“The park is being forced to take this action for health and safety concerns as vault toilets reach capacity,” the park service said.
“In addition to human waste in public areas, driving off-road and other infractions that damage the resource are becoming a problem.”
The National Park Service also said the shutdown prevented it from making staff available to “provide guidance, assistance, maintenance, or emergency response.”
“Any entry onto NPS property during this period of federal government shutdown is at the visitor’s sole risk,” the park service said this week.
Trash collection has stopped along with road and walkway maintenance.
Rattlesnake Canyon will close to reduce the number of search and rescue events for rangers already spread thin because of the shutdown, the park service said.
The shutdown has also left a stinking mess at Yosemite National Park in the Sierra Nevada mountain range in eastern California.
Yosemite, the nation’s third most-visited national park, remains open but various campgrounds, as well as snow play areas, are “closed due to human waste issues and lack of staffing,” according to its website.
On the Yosemite Twitter account on Sunday, officials said a “lack of the restrooms and resulting impacts from human waste” forced the closure of the campgrounds.
“People entering closed areas are being cited,” the tweet said.
The visitor center and museum at Yosemite are closed and emergency response times may increase during the shutdown.
Kristen Brengel, vice president of government affairs for the National Parks Conservation Association, said the shutdown not only hurts the parks but also surrounding communities that rely on an estimated $18 million a day from tourism.
“It’s really a big deal for Joshua Tree,” she said of the campground closings. “This is a very popular season for people that come there.”
Brengel said staff shortages had created a sense of “lawlessness” in the parks.
“People are bringing in dogs and drones and there are instances where people aren’t following the rules and it is not good for the wildlife and the environment,” she said.
Joshua Tree Superintendent David Smith, in a statement, thanked the “local businesses, volunteer groups, and tribal members” who have stepped up to collect trash and maintain grounds during the shutdown.
“This is a reflection on their efforts and the park is very fortunate to have a community that exhibits the kind of care and concern witnessed over the last week,” he said.
David Lamfrom, director of the California Desert and National Wildlife Programs of the National Parks Conservation Association, said the volunteer efforts can’t supplant the work of the park service.
“People are walking off trails, bringing their dogs,” he said. “People are trampling and destroying the things they want to preserve without knowing it. … People are camping where they want or showing up really early or late at certain watering holes so animals like bighorn sheep won’t come down to drink.”
Key parts of the federal government have been impacted by the December 22 shutdown, including the departments of Homeland Security, Justice, Interior, State and Housing and Urban Development.
The shutdown began after President Donald Trump was unwilling to back down from his demand for $5 billion for his long-promised border wall.

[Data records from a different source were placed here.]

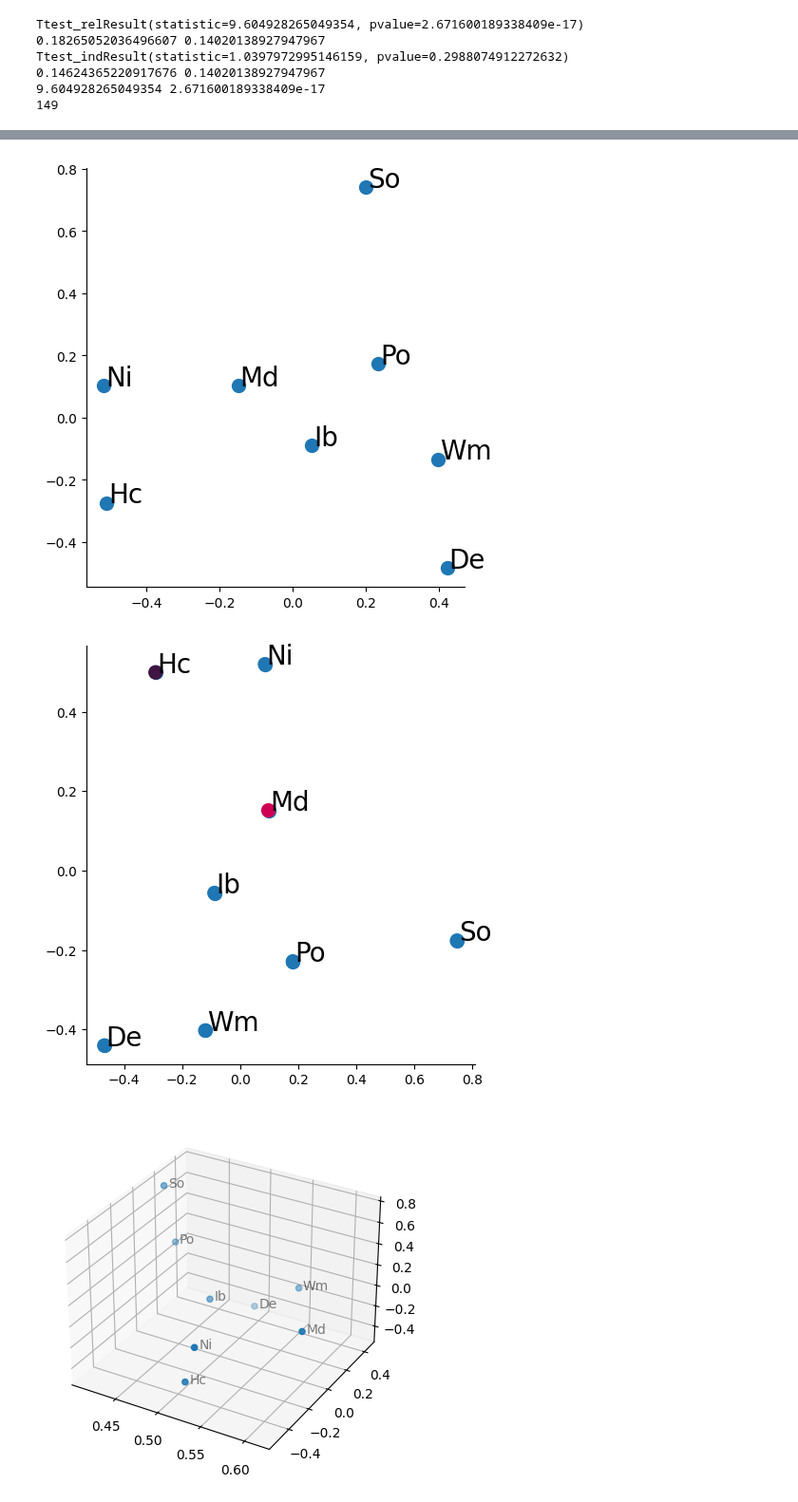
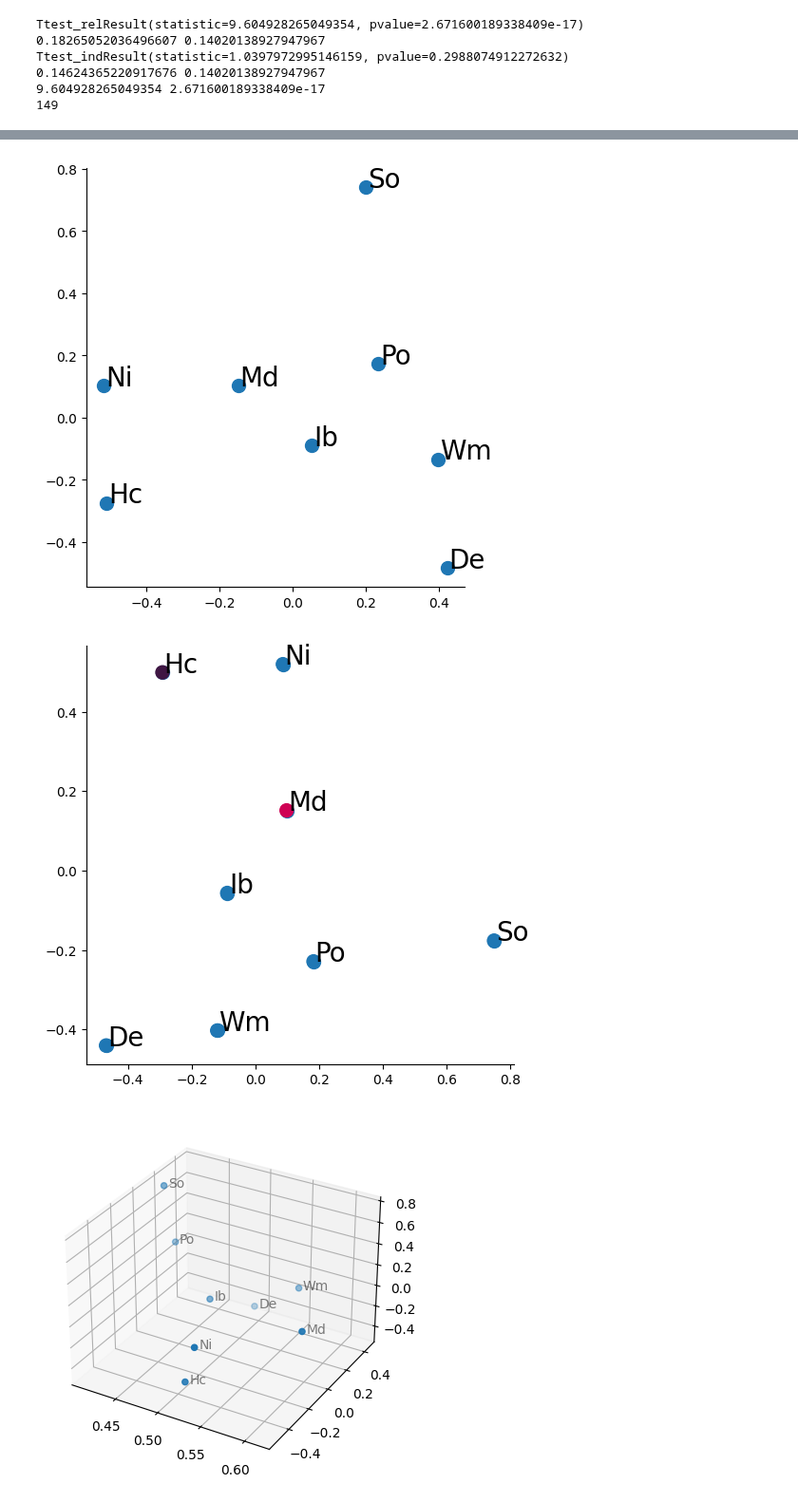
Before and after one commit to DiedrichsenLab/ProbabilisticParcellation, a Jupyter notebook: notebooks/atlas_paper/evaluate_mds.ipynb, the cells around one changed output, grey strips where cells are left out. Shown at 95% size. Drawn from its saved outputs; the diff is of its cells as text; code cells hidden in the pictures.

```diff
--- a/notebooks/atlas_paper/evaluate_mds.ipynb
+++ b/notebooks/atlas_paper/evaluate_mds.ipynb
@@ -250,13 +236,3 @@ mask[:, hcp_row] = False
 mask[:, mdtb_row] = False
 
 W, Glam = pcm.util.classical_mds(ARI_norm, contrast=mask)
-# %%
-# ---- PCM MDS Plot ----
-# Plot 2D MDS
-
-plt.figure()
-plt.scatter(W[:, 0], W[:, 1])
-for j in range(W.shape[0]):
-    plt.text(W[j, 0] + 0.005, W[j, 1], dataset_labels[j],
-                fontdict=dict(alpha=0.5))
-plt.show()
@@ -265,58 +239,35 @@ plt.show()
 # %%
 # Apply a rotation to the MDS solution
 rotation_angle = np.pi / 90
 # Apply rotation matrix
 rotation_matrix = np.array([[np.cos(rotation_angle), -np.sin(rotation_angle)],
                             [np.sin(rotation_angle), np.cos(rotation_angle)]])
 rotated_coordinates = np.dot(W[:, 1:3], rotation_matrix)
-
-# Plot rotated coordinates
-plt.figure(figsize=(5, 5))
-plt.scatter(rotated_coordinates[:, 0], rotated_coordinates[:, 1], s=100)
-# Make colours for first and last 2 datasets red and black
-
-for j in range(rotated_coordinates.shape[0]):
-    plt.text(rotated_coordinates[j, 0] + 0.005, rotated_coordinates[j, 1], dataset_labels[j],
-             fontdict=dict(alpha=1), fontsize=20)
-
-plt.tight_layout()
-sns.despine()
-plt.savefig(f'{ut.figure_dir}/MDS.pdf')
-
-
-# Apply a rotation to the MDS solution
-rotation_angle = np.pi / 2
-# Apply rotation matrix
-rotation_matrix = np.array([[np.cos(rotation_angle), -np.sin(rotation_angle)],
-                            [np.sin(rotation_angle), np.cos(rotation_angle)]])
-rotated_coordinates = np.dot(W[:, 1:3], rotation_matrix)
-
-# Plot rotated coordinates
-plt.figure(figsize=(5, 5))
-plt.scatter(rotated_coordinates[:, 0], rotated_coordinates[:, 1], s=100)
-# Make colours for first and last dot custom colours
-
-
 
 mdtb_point_color = '#CF0154'  # Red
 hcp_point_color = '#3F1643'   # Blue
 
 # Plot the rotated MDS solution with custom colors for the first and last points
 colors = [mdtb_point_color if i == 0 else hcp_point_color if i == len(rotated_coordinates) - 1 else '#1f77b4'
           for i in range(len(rotated_coordinates))]
 
 plt.scatter(rotated_coordinates[:, 0],
             rotated_coordinates[:, 1], s=100, c=colors)
 for j in range(rotated_coordinates.shape[0]):
     plt.text(rotated_coordinates[j, 0] + 0.005, rotated_coordinates[j, 1], dataset_labels[j],
              fontdict=dict(alpha=1), fontsize=20)
 
 plt.tight_layout()
 sns.despine()
+# Resize figure to be square
+# Get the Matplotlib figure object
+fig = plt.gcf()
+fig.set_size_inches(5.5, 5)
+
 plt.savefig(f'{ut.figure_dir}/MDS_rotated.pdf')
 # %% [output]
 [figure]
-[figure, old version]
+[figure, new version]
 # %%
 
 # Plot 3D MDS
```
Also changed, not shown: parts of 2 cells of this notebook, 2 other files.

The figure was a nonstarter for Democrats, leaving Congress at an impasse.